Input data: Begin

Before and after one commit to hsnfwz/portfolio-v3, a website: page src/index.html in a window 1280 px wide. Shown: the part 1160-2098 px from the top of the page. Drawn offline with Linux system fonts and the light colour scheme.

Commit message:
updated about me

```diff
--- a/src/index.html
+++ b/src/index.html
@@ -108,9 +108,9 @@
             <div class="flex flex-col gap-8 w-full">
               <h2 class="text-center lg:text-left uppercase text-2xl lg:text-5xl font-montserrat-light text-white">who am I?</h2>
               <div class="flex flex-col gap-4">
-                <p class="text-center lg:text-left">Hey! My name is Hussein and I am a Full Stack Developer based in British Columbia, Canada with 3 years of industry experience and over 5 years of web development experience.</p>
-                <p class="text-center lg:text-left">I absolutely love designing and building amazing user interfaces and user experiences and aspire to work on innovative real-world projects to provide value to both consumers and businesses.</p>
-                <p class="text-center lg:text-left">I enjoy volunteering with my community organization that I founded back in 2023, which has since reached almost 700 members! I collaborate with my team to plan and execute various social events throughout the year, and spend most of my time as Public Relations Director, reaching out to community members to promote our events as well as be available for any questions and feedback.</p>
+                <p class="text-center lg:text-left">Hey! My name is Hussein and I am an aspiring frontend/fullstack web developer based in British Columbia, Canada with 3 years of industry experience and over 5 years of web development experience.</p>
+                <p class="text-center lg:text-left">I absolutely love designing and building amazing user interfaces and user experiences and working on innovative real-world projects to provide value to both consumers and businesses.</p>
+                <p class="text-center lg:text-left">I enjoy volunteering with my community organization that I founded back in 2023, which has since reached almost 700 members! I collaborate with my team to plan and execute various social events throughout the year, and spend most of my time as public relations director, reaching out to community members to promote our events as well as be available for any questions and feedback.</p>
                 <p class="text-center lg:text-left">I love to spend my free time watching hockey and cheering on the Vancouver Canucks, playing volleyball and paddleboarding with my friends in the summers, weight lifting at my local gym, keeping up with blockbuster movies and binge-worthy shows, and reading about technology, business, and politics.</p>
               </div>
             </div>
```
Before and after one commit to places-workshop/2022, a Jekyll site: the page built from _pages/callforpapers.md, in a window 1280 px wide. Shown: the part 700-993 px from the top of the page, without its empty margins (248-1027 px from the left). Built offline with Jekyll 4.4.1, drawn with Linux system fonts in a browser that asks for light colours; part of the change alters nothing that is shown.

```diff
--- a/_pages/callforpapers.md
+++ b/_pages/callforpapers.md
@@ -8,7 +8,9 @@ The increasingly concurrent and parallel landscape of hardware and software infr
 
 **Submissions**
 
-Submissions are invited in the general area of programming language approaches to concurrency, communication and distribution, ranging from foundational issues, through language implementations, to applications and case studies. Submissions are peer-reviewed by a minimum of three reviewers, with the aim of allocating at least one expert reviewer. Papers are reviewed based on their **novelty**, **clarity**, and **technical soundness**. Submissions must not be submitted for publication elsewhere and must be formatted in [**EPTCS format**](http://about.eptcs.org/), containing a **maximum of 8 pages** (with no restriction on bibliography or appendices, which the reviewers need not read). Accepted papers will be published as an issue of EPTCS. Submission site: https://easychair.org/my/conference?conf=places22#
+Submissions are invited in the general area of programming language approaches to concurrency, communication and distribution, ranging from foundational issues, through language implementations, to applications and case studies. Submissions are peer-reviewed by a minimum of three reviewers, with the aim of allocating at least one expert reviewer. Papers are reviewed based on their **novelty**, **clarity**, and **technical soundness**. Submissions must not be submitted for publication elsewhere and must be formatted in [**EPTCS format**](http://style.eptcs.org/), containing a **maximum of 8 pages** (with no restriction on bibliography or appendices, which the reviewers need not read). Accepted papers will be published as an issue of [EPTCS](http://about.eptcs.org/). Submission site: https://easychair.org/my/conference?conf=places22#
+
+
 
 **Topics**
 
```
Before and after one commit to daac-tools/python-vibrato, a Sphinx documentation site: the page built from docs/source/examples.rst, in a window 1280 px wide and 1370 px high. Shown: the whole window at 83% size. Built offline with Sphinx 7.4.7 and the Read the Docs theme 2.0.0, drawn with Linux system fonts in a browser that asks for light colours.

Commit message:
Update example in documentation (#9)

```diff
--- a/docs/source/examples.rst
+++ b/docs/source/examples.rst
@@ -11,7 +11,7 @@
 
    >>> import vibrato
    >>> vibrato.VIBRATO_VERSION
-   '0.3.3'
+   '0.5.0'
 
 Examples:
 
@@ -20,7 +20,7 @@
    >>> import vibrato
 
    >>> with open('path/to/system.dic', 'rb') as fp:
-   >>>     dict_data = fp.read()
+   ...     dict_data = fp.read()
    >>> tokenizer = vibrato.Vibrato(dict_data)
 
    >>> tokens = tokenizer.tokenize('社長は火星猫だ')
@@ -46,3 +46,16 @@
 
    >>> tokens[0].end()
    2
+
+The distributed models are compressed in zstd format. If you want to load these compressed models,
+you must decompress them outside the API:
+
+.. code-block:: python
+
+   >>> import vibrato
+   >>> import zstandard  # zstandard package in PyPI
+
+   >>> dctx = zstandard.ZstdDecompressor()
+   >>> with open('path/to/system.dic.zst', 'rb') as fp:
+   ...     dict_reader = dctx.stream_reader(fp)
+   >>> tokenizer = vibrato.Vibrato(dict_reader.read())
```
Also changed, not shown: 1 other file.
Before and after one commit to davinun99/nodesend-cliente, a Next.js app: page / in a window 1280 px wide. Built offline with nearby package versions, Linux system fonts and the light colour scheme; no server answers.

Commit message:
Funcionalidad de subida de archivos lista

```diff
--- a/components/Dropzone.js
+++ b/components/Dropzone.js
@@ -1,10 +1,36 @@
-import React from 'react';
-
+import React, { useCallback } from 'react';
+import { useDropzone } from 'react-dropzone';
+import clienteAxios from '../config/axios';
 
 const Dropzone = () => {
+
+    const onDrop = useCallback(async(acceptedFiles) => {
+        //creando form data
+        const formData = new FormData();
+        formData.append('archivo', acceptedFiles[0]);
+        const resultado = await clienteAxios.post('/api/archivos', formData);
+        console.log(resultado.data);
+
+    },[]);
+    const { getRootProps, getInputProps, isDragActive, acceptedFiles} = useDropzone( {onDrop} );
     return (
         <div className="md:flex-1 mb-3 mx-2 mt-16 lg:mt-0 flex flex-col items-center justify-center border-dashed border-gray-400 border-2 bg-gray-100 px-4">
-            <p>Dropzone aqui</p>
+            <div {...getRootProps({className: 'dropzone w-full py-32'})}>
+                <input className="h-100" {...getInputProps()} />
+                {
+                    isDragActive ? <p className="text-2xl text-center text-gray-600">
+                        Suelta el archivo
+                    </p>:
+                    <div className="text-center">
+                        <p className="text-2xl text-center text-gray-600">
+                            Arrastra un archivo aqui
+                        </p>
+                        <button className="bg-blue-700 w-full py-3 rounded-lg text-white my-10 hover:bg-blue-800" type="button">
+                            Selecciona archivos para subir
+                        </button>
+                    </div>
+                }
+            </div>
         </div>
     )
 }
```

Input data: End

Return all lines above that mention the word "tokenizer".

    >>> tokenizer = vibrato.Vibrato(dict_data)
    >>> tokens = tokenizer.tokenize('社長は火星猫だ')
+   >>> tokenizer = vibrato.Vibrato(dict_reader.read())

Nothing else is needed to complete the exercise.